* [Assignment]: Nothing but an exact repetition of the entries should appear in the answer.

* [Excerpted data]:
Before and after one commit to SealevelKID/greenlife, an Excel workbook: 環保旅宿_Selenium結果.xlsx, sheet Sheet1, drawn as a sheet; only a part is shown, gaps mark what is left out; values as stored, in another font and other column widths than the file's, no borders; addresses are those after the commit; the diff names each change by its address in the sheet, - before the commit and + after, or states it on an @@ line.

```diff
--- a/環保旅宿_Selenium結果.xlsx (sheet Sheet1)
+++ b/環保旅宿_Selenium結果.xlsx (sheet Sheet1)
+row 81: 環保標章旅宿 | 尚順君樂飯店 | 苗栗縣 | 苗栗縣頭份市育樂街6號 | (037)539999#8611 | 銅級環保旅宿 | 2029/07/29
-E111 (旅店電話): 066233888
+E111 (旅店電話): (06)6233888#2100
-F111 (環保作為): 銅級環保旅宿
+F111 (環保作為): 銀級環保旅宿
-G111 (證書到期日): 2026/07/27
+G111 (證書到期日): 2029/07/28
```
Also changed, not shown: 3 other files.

* [Result]:
Before and after one commit to SealevelKID/greenlife, an Excel workbook: 環保旅宿_Selenium結果.xlsx, sheet Sheet1, drawn as a sheet; only a part is shown, gaps mark what is left out; values as stored, in another font and other column widths than the file's, no borders; addresses are those after the commit; the diff names each change by its address in the sheet, - before the commit and + after, or states it on an @@ line.

```diff
--- a/環保旅宿_Selenium結果.xlsx (sheet Sheet1)
+++ b/環保旅宿_Selenium結果.xlsx (sheet Sheet1)
+row 81: 環保標章旅宿 | 尚順君樂飯店 | 苗栗縣 | 苗栗縣頭份市育樂街6號 | (037)539999#8611 | 銅級環保旅宿 | 2029/07/29
-E111 (旅店電話): 066233888
+E111 (旅店電話): (06)6233888#2100
-F111 (環保作為): 銅級環保旅宿
+F111 (環保作為): 銀級環保旅宿
-G111 (證書到期日): 2026/07/27
+G111 (證書到期日): 2029/07/28
```
Also changed, not shown: 3 other files.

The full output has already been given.